An ancient Sufi story: The king of Bhagdad used to go around the city on his beautiful horse, just to see how things were going — of course in disguise, not as the king — so that he could see reality as it is. If he went as the king, then he could see everything that was beautiful and he would not be shown the real face — he would have to see only the mask.
Everyday he saw a man, a very old man, must be past one hundred years, working in the garden, putting in small plants, but those small plants were not seasonal flowers. If they were seasonal flowers there would be no question at all. Those were the plants of the cedars of Lebanon, which grow one hundred feet, two hundred feet high, just almost touching the stars and they take hundreds of years to grow to that height. They live one thousand years, two thousand years, three thousand years and they are some of the most beautiful trees.

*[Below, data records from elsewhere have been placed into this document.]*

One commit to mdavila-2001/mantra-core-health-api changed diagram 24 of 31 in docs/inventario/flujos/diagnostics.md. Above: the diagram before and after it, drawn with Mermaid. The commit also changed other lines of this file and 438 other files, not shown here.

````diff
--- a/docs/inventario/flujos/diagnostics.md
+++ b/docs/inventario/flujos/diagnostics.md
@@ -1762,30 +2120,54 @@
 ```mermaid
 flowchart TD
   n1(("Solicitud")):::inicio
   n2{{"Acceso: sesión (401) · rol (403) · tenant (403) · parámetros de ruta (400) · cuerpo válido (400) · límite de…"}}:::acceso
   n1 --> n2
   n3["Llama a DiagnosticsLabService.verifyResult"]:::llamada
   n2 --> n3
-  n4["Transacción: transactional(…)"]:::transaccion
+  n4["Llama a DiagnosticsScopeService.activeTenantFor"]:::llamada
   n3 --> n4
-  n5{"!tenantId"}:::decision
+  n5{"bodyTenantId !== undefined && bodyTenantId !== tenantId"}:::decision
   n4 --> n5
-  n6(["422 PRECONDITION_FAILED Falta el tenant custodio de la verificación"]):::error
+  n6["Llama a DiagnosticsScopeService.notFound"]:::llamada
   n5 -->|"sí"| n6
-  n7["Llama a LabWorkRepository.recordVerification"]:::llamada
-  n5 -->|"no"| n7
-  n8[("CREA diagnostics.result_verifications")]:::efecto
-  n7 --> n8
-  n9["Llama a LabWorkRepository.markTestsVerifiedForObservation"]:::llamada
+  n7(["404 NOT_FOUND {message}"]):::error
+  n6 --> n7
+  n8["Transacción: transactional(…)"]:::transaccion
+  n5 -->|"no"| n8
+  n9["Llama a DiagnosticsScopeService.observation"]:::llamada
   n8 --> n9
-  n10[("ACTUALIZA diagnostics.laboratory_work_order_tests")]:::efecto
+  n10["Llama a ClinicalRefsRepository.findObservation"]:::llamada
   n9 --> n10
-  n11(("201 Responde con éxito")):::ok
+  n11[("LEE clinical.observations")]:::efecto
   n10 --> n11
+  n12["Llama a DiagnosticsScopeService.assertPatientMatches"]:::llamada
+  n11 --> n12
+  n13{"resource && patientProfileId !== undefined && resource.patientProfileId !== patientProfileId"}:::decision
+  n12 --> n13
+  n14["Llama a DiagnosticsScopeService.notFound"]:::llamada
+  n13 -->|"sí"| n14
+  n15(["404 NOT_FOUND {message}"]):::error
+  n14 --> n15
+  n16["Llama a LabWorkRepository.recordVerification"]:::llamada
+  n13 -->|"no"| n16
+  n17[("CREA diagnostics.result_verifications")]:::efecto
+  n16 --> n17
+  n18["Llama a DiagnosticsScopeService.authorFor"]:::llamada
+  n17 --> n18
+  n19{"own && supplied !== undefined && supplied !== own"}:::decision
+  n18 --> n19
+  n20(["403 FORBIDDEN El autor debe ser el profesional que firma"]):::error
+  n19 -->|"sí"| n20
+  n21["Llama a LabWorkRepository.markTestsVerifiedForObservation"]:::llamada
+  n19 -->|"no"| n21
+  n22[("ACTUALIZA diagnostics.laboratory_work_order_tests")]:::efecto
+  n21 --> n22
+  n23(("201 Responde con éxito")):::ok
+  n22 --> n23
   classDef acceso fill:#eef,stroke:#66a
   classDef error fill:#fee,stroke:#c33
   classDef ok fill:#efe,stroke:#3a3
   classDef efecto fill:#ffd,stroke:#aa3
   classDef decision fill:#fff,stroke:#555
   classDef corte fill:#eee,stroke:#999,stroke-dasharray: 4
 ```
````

The king was puzzled because this old man, who is one hundred years, cannot even hope to see the next spring. His hands are shaking; he is so fragile, any moment death may take him away. And why is he planting these cedars? He will never be able to see them grow, to see them come of age, to see their beauty when they start touching the stars.
Finally it was impossible for the king to resist the temptation. He stopped his horse one day and went to the old man and said, “I should not interfere in your work, but I cannot resist the temptation.”
The old man said, “There is nothing to worry about, my son. You can ask anything you want.”
The king said, “My question is, you will never be able to see these trees come of age; you will be gone long before that…”
The old man said, “That’s true.”
The king said, “You know that’s true and still you go on doing it?”
The old man said, “If my forefathers had not planted the seeds — just see on the other side of my garden those tall Lebanon cedars — I would have never seen them. If my forefathers were so generous about the children with whom they are not yet acquainted, who will be coming, who will be the visitor, who will be the guest…. Still they worked hard and they created those monumental trees. Looking at those trees I gather courage and work hard, because certainly I will not be able to see the beautiful growth but somebody will. My children’s children, or perhaps even their children, will be able to see when they come to their full glory. It is enough that I am not betraying my forefathers. If they could trust in the future, in the unknown guest, I can also trust.”
The Golden Future, Chapter #22